State Emergency Operations Center will be open 24 hours for the duration of the storm. National Weather Service predicts record rainfall, resulting in flash flooding, throughout the state.
Saturday, Oct. 3
There are 34 advisors in effect across South Carolina, including flood warning in 14 counties and flash flood warnings in seven. S.C. National Guard, Department of Corrections and Transportation Department are working to deliver sandbags to districts across the state. By late afternoon, officials have warned people, especially children, against wading or playing in floodwaters. South Carolina’s operating condition has been raised to the highest level. The State Emergency Operations Center is fully functioning at all hours. President Barack Obama declares a state of emergency in South Carolina.
DHEC has been made aware of several overflowed and failed dams across the state. City of Columbia water system customers are under a boil water advisory. Five deaths have been reported. Nineteen counties' school districts are closed or delayed on Monday. Residents of flood-threatened areas are being warned against driving or traveling on foot through floodwaters. Many Midlands residents are still advised to boil their water before drinking or cooking with it.
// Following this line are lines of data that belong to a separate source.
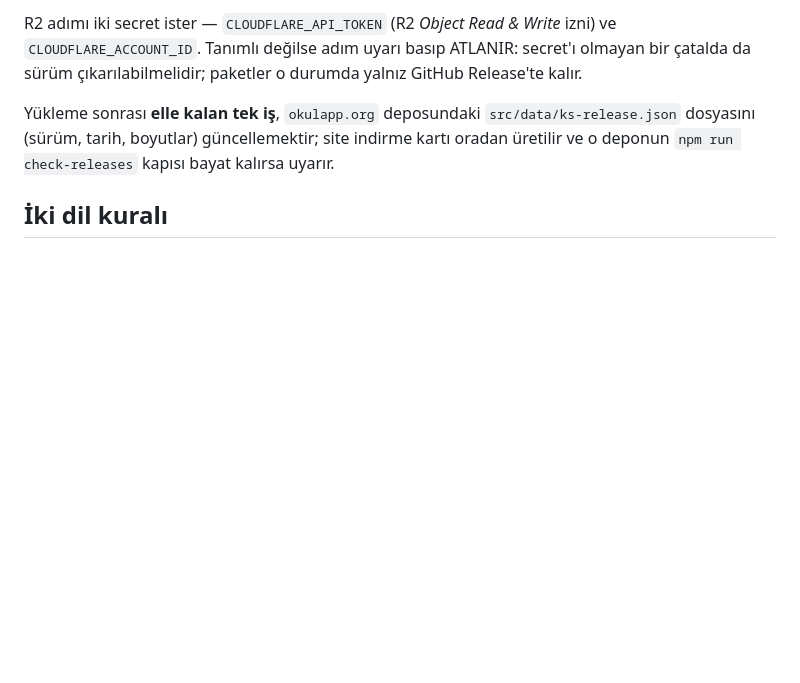
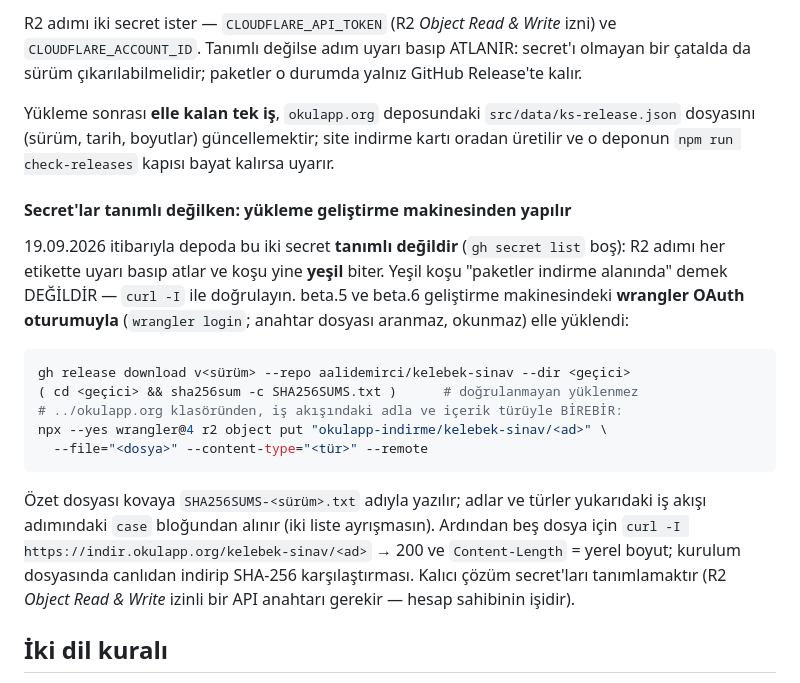
Before and after one commit to aalidemirci/kelebek-sinav, a Markdown page: packaging/README.md, the part around the change. Drawn GitHub-style; blank space fills up the shorter version.

Commit message:
docs(paket): R2 yüklemesinin fiilî rutini — secret'lar tanımsız, yükleme elle
Belge R2 yüklemesini etiket koşusunun yaptığını söylüyordu; depoda iki Cloudflare
secret'ı tanımlı olmadığı için adım her etikette uyarı basıp atlıyor ve koşu yine
yeşil bitiyor. beta.5 ve beta.6 geliştirme makinesindeki wrangler OAuth oturumuyla
yüklendi. Komutlar, doğrulama adımları ve "yeşil koşu yüklendi demek değildir"
uyarısı eklendi.

Co-Authored-By: Claude Fable 5.1 <noreply@anthropic.com>

````diff
--- a/packaging/README.md
+++ b/packaging/README.md
@@ -157,6 +157,29 @@ Yükleme sonrası **elle kalan tek iş**, `okulapp.org` deposundaki
 site indirme kartı oradan üretilir ve o deponun `npm run check-releases`
 kapısı bayat kalırsa uyarır.
 
+#### Secret'lar tanımlı değilken: yükleme geliştirme makinesinden yapılır
+
+19.09.2026 itibarıyla depoda bu iki secret **tanımlı değildir** (`gh secret list`
+boş): R2 adımı her etikette uyarı basıp atlar ve koşu yine **yeşil** biter. Yeşil
+koşu "paketler indirme alanında" demek DEĞİLDİR — `curl -I` ile doğrulayın.
+beta.5 ve beta.6 geliştirme makinesindeki **wrangler OAuth oturumuyla**
+(`wrangler login`; anahtar dosyası aranmaz, okunmaz) elle yüklendi:
+
+```bash
+gh release download v<sürüm> --repo aalidemirci/kelebek-sinav --dir <geçici>
+( cd <geçici> && sha256sum -c SHA256SUMS.txt )      # doğrulanmayan yüklenmez
+# ../okulapp.org klasöründen, iş akışındaki adla ve içerik türüyle BİREBİR:
+npx --yes wrangler@4 r2 object put "okulapp-indirme/kelebek-sinav/<ad>" \
+  --file="<dosya>" --content-type="<tür>" --remote
+```
+
+Özet dosyası kovaya `SHA256SUMS-<sürüm>.txt` adıyla yazılır; adlar ve türler
+yukarıdaki iş akışı adımındaki `case` bloğundan alınır (iki liste ayrışmasın).
+Ardından beş dosya için `curl -I https://indir.okulapp.org/kelebek-sinav/<ad>`
+→ 200 ve `Content-Length` = yerel boyut; kurulum dosyasında canlıdan indirip
+SHA-256 karşılaştırması. Kalıcı çözüm secret'ları tanımlamaktır (R2 *Object Read
+& Write* izinli bir API anahtarı gerekir — hesap sahibinin işidir).
+
 ## İki dil kuralı
 
 * **Python tanımlayıcıları İngilizce** (depo geneliyle aynı), yorumlar ve
````
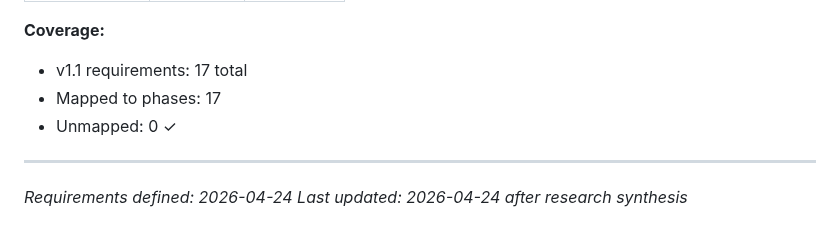
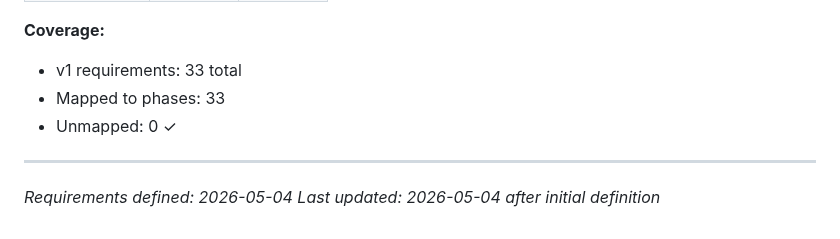
Before and after one commit to mmosquera91/degiro-dashboard-hermes, a Markdown page: .planning/REQUIREMENTS.md, the part around one of its changes. Drawn GitHub-style.

```diff
--- a/.planning/REQUIREMENTS.md
+++ b/.planning/REQUIREMENTS.md
@@ -95,9 +118,9 @@ Deferred to future release.
 
 **Coverage:**
-- v1.1 requirements: 17 total
-- Mapped to phases: 17
+- v1 requirements: 33 total
+- Mapped to phases: 33
 - Unmapped: 0 ✓
 
 ---
-*Requirements defined: 2026-04-24*
-*Last updated: 2026-04-24 after research synthesis*
+*Requirements defined: 2026-05-04*
+*Last updated: 2026-05-04 after initial definition*
```
Also changed, not shown: other parts of .planning/REQUIREMENTS.md (+90 -67 lines).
USC cancels athletics for the day and Monday classes.
Columbia sees a new record for rainfall in one day at 6.78 inches and a new two-day record at 10.44 inches since Oct. 3.
Monday, Oct. 5
Gov. Nikki Haley confirms nine flood- and weather-related deaths in South Carolina as of Monday afternoon. The total rose to 10 by the end of the day. USC alumna Alex Holmes, 24, is among the fatalities.
Multiple news sources are reporting more than two feet of rain in parts of South Carolina since the storm began. South Carolina National Guard has over 1,300 soldiers helping in rescue operations. A 70-mile stretch of Interstate 95 is still closed. About 550 roads are closed in South Carolina, and Haley expects more. USC cancels Tuesday classes.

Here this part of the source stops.